(Source records)
********************

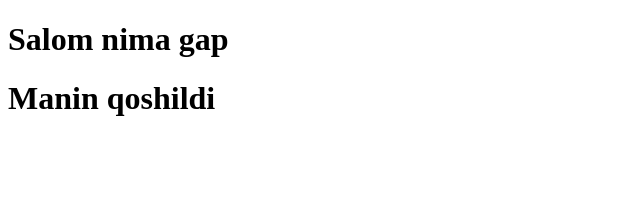
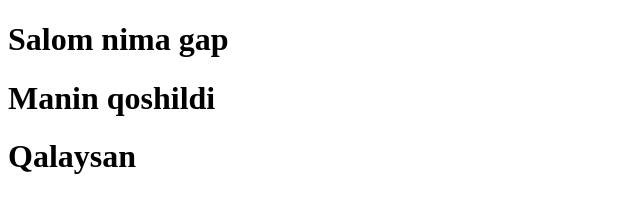
Before and after one commit to kamol9898/mashq, a plain HTML site: page index.html in a window 1280 px wide. Shown: the whole page, without its empty margins (0-640 px from the left). Drawn offline with Linux system fonts and the light colour scheme.

Commit message:
footer qoshildi

```diff
--- a/index.html
+++ b/index.html
@@ -14,5 +14,10 @@
    <main>
     <h1>Manin qoshildi </h1>
    </main>
+
+
+   <footer>
+    <h1>Qalaysan</h1>
+   </footer>
 </body>
 </html>
```
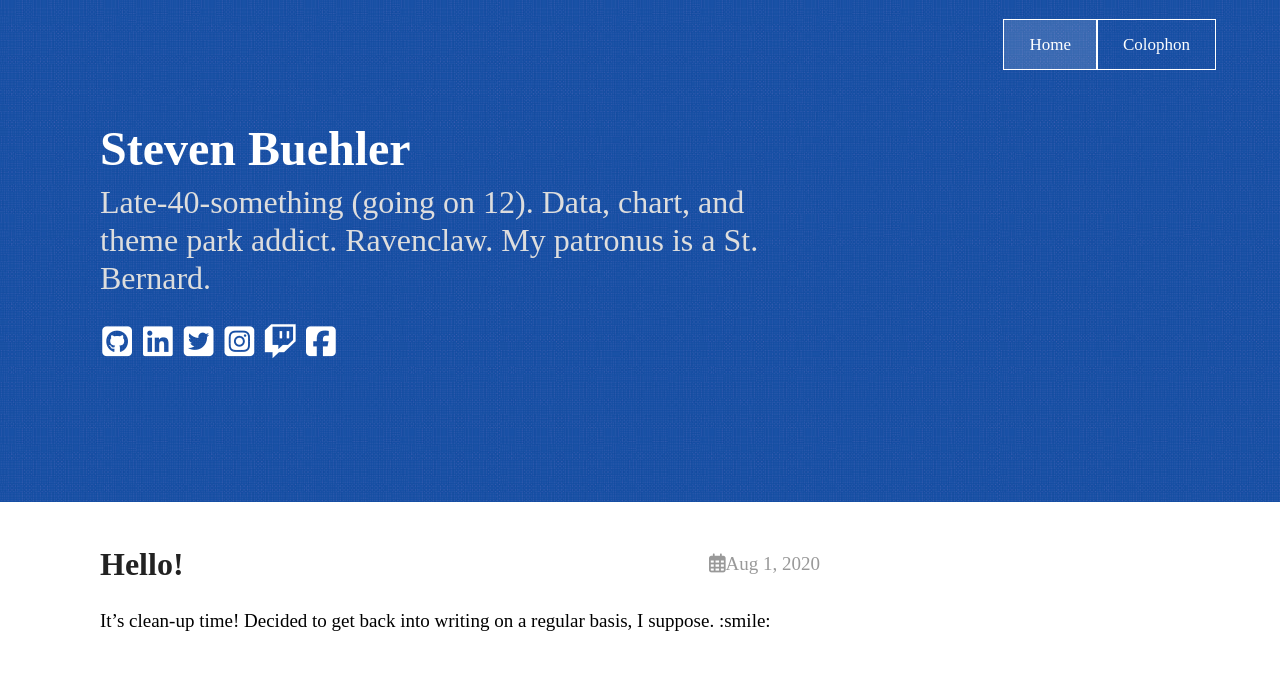
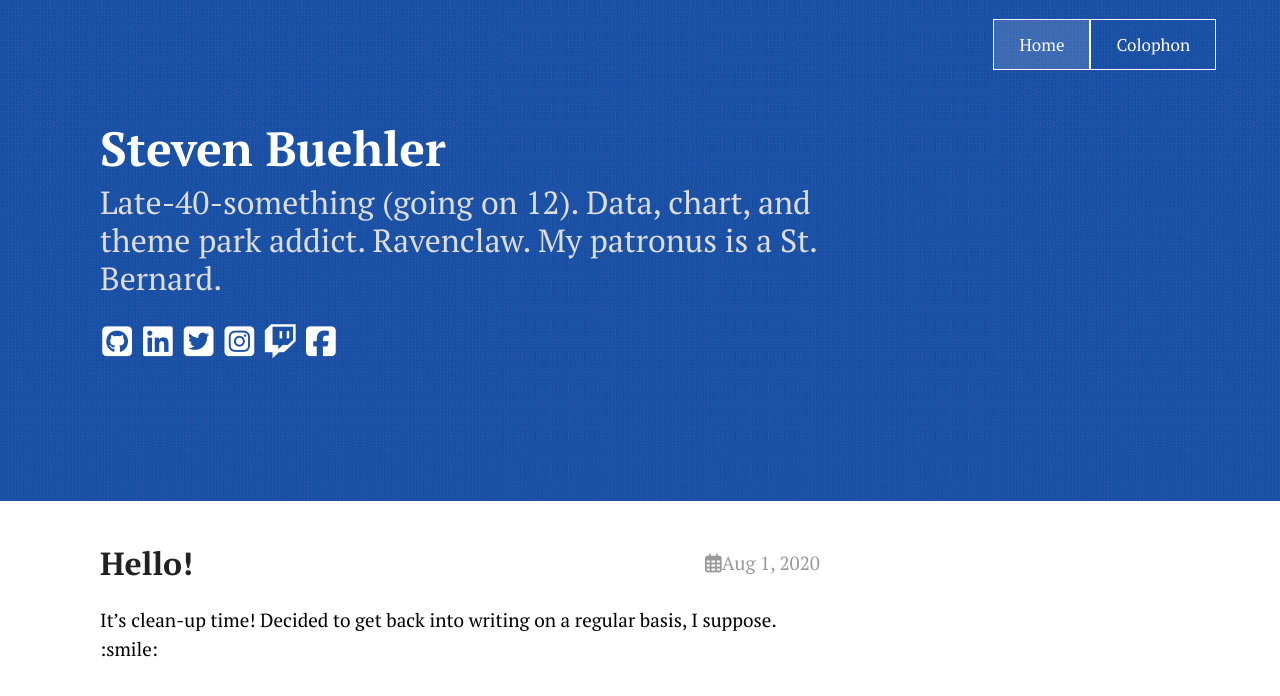
Before and after one commit to stevenbuehler/stevenbuehler.github.io, a Jekyll site: the page built from index.md, in a window 1280 px wide. Shown: the top 696 px of the page. Built offline with Jekyll 4.4.1, drawn with Linux system fonts in a browser that asks for light colours; nearby versions of some CDN libraries; some web fonts are replaced.

Commit message:
check that. PT Serif.

```diff
--- a/_sass/theme.scss
+++ b/_sass/theme.scss
@@ -2,7 +2,7 @@
 @import 'ext/normalize';
 @import 'begin';
 @import 'syntax';
-@import url('https://fonts.googleapis.com/css2?family=Gentium+Basic:ital,wght@0,400;0,700;1,400;1,700&display=swap');
+@import url('https://fonts.googleapis.com/css2?family=PT+Serif:ital,wght@0,400;0,700;1,400;1,700&display=swap');
 
 $linkColor: #999;
 $mobileW: 768px;
@@ -18,7 +18,7 @@ $lightGray: #eee;
 }
 
 body {
-	font-family: 'Gentium Basic', serif;
+	font-family: 'PT Serif', serif;
 	@include fluidType(16px, 19px);
 	line-height: 1.55em;
 	margin: 0;
```
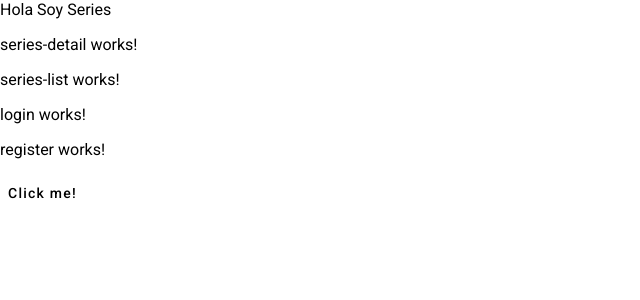
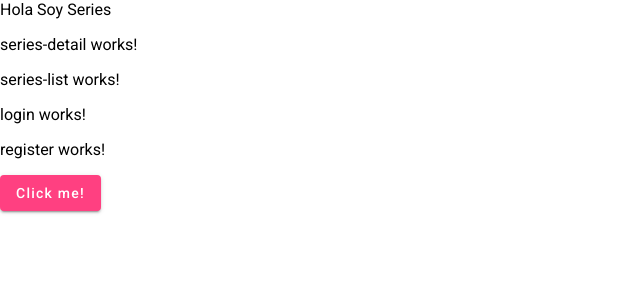
Before and after one commit to luciaaguirre/series-minder, an Angular app: page / in a window 1280 px wide. Shown: the top 300 px of the page, without its empty margins (0-640 px from the left). Built offline with nearby package versions, Linux system fonts and the light colour scheme.

Commit message:
fix: adds styles to button

```diff
--- a/src/app/app.component.html
+++ b/src/app/app.component.html
@@ -3,4 +3,4 @@ Hola Soy Series
 <app-series-list></app-series-list>
 <app-login-component></app-login-component>
 <app-register-component></app-register-component>
-<button mat-button>Click me!</button>
+<button mat-raised-button color="accent">Click me!</button>
```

********************

▶ **WHAT TO PRODUCE**
Scan the records for the word "after" and copy every line where it is found.

▶ **YOUR RESPONSE**
Before and after one commit to kamol9898/mashq, a plain HTML site: page index.html in a window 1280 px wide. Shown: the whole page, without its empty margins (0-640 px from the left). Drawn offline with Linux system fonts and the light colour scheme.
Before and after one commit to stevenbuehler/stevenbuehler.github.io, a Jekyll site: the page built from index.md, in a window 1280 px wide. Shown: the top 696 px of the page. Built offline with Jekyll 4.4.1, drawn with Linux system fonts in a browser that asks for light colours; nearby versions of some CDN libraries; some web fonts are replaced.
Before and after one commit to luciaaguirre/series-minder, an Angular app: page / in a window 1280 px wide. Shown: the top 300 px of the page, without its empty margins (0-640 px from the left). Built offline with nearby package versions, Linux system fonts and the light colour scheme.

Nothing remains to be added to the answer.